MATERIAL TO PROCESS Block Start
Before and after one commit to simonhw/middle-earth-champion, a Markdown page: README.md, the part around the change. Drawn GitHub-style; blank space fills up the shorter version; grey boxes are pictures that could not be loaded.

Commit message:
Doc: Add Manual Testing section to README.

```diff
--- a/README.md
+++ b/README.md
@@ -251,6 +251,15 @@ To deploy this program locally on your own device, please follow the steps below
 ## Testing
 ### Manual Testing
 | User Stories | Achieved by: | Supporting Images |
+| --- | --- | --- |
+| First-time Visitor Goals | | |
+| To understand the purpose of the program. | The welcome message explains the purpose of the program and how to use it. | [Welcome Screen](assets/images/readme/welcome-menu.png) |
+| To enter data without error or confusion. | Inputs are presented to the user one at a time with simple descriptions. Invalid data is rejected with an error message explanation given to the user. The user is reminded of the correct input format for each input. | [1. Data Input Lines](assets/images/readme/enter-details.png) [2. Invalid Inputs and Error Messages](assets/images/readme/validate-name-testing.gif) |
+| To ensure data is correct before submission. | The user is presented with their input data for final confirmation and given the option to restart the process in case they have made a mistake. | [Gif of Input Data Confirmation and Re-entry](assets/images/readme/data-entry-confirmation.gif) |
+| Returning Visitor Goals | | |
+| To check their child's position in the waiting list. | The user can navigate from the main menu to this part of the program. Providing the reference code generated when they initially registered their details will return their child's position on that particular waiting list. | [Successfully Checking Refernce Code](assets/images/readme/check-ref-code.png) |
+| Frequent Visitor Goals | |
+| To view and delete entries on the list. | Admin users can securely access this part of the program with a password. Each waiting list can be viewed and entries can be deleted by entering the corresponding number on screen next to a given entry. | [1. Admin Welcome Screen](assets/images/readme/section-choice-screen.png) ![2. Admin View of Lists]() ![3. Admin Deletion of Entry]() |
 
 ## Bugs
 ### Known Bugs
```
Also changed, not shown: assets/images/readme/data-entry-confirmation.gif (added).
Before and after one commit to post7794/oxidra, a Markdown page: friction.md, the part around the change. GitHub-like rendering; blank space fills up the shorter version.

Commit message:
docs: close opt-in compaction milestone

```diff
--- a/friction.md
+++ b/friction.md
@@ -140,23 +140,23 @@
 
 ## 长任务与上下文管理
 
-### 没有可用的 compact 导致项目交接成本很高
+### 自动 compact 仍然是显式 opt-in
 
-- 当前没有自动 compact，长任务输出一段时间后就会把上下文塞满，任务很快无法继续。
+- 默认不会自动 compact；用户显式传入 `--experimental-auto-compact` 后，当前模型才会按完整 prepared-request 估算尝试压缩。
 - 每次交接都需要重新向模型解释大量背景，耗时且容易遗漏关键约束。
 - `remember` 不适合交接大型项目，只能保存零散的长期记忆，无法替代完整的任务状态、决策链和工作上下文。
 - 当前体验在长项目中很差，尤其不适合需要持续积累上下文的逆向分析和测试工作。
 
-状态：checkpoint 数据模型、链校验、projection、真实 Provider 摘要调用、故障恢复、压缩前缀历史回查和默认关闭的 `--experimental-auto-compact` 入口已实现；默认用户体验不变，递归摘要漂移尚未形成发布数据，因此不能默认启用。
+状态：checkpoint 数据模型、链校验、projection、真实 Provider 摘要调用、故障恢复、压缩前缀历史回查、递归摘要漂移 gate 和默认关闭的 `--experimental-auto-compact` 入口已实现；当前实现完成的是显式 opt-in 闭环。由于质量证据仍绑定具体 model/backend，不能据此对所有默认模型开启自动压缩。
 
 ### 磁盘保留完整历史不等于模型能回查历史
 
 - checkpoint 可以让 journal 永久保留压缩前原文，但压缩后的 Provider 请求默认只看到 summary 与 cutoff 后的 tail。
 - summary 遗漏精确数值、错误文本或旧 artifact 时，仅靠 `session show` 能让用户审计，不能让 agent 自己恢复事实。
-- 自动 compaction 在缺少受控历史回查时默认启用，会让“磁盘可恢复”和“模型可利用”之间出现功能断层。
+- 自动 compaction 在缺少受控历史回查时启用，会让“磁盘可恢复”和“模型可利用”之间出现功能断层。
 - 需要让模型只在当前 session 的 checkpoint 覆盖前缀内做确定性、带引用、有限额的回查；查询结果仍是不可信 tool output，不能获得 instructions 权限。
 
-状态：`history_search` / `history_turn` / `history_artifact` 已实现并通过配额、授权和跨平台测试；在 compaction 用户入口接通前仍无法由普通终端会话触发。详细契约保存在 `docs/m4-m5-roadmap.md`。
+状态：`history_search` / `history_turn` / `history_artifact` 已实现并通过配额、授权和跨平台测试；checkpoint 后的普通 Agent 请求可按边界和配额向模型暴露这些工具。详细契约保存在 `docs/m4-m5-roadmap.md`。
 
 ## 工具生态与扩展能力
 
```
MATERIAL TO PROCESS Block End
REQUIRED ACTION:
Write out the data above once more, exactly as it stands.

RESPONSE FOR THIS EXERCISE:
Before and after one commit to simonhw/middle-earth-champion, a Markdown page: README.md, the part around the change. Drawn GitHub-style; blank space fills up the shorter version; grey boxes are pictures that could not be loaded.

Commit message:
Doc: Add Manual Testing section to README.

```diff
--- a/README.md
+++ b/README.md
@@ -251,6 +251,15 @@ To deploy this program locally on your own device, please follow the steps below
 ## Testing
 ### Manual Testing
 | User Stories | Achieved by: | Supporting Images |
+| --- | --- | --- |
+| First-time Visitor Goals | | |
+| To understand the purpose of the program. | The welcome message explains the purpose of the program and how to use it. | [Welcome Screen](assets/images/readme/welcome-menu.png) |
+| To enter data without error or confusion. | Inputs are presented to the user one at a time with simple descriptions. Invalid data is rejected with an error message explanation given to the user. The user is reminded of the correct input format for each input. | [1. Data Input Lines](assets/images/readme/enter-details.png) [2. Invalid Inputs and Error Messages](assets/images/readme/validate-name-testing.gif) |
+| To ensure data is correct before submission. | The user is presented with their input data for final confirmation and given the option to restart the process in case they have made a mistake. | [Gif of Input Data Confirmation and Re-entry](assets/images/readme/data-entry-confirmation.gif) |
+| Returning Visitor Goals | | |
+| To check their child's position in the waiting list. | The user can navigate from the main menu to this part of the program. Providing the reference code generated when they initially registered their details will return their child's position on that particular waiting list. | [Successfully Checking Refernce Code](assets/images/readme/check-ref-code.png) |
+| Frequent Visitor Goals | |
+| To view and delete entries on the list. | Admin users can securely access this part of the program with a password. Each waiting list can be viewed and entries can be deleted by entering the corresponding number on screen next to a given entry. | [1. Admin Welcome Screen](assets/images/readme/section-choice-screen.png) ![2. Admin View of Lists]() ![3. Admin Deletion of Entry]() |
 
 ## Bugs
 ### Known Bugs
```
Also changed, not shown: assets/images/readme/data-entry-confirmation.gif (added).
Before and after one commit to post7794/oxidra, a Markdown page: friction.md, the part around the change. GitHub-like rendering; blank space fills up the shorter version.

Commit message:
docs: close opt-in compaction milestone

```diff
--- a/friction.md
+++ b/friction.md
@@ -140,23 +140,23 @@
 
 ## 长任务与上下文管理
 
-### 没有可用的 compact 导致项目交接成本很高
+### 自动 compact 仍然是显式 opt-in
 
-- 当前没有自动 compact，长任务输出一段时间后就会把上下文塞满，任务很快无法继续。
+- 默认不会自动 compact；用户显式传入 `--experimental-auto-compact` 后，当前模型才会按完整 prepared-request 估算尝试压缩。
 - 每次交接都需要重新向模型解释大量背景，耗时且容易遗漏关键约束。
 - `remember` 不适合交接大型项目，只能保存零散的长期记忆，无法替代完整的任务状态、决策链和工作上下文。
 - 当前体验在长项目中很差，尤其不适合需要持续积累上下文的逆向分析和测试工作。
 
-状态：checkpoint 数据模型、链校验、projection、真实 Provider 摘要调用、故障恢复、压缩前缀历史回查和默认关闭的 `--experimental-auto-compact` 入口已实现；默认用户体验不变，递归摘要漂移尚未形成发布数据，因此不能默认启用。
+状态：checkpoint 数据模型、链校验、projection、真实 Provider 摘要调用、故障恢复、压缩前缀历史回查、递归摘要漂移 gate 和默认关闭的 `--experimental-auto-compact` 入口已实现；当前实现完成的是显式 opt-in 闭环。由于质量证据仍绑定具体 model/backend，不能据此对所有默认模型开启自动压缩。
 
 ### 磁盘保留完整历史不等于模型能回查历史
 
 - checkpoint 可以让 journal 永久保留压缩前原文，但压缩后的 Provider 请求默认只看到 summary 与 cutoff 后的 tail。
 - summary 遗漏精确数值、错误文本或旧 artifact 时，仅靠 `session show` 能让用户审计，不能让 agent 自己恢复事实。
-- 自动 compaction 在缺少受控历史回查时默认启用，会让“磁盘可恢复”和“模型可利用”之间出现功能断层。
+- 自动 compaction 在缺少受控历史回查时启用，会让“磁盘可恢复”和“模型可利用”之间出现功能断层。
 - 需要让模型只在当前 session 的 checkpoint 覆盖前缀内做确定性、带引用、有限额的回查；查询结果仍是不可信 tool output，不能获得 instructions 权限。
 
-状态：`history_search` / `history_turn` / `history_artifact` 已实现并通过配额、授权和跨平台测试；在 compaction 用户入口接通前仍无法由普通终端会话触发。详细契约保存在 `docs/m4-m5-roadmap.md`。
+状态：`history_search` / `history_turn` / `history_artifact` 已实现并通过配额、授权和跨平台测试；checkpoint 后的普通 Agent 请求可按边界和配额向模型暴露这些工具。详细契约保存在 `docs/m4-m5-roadmap.md`。
 
 ## 工具生态与扩展能力
 
```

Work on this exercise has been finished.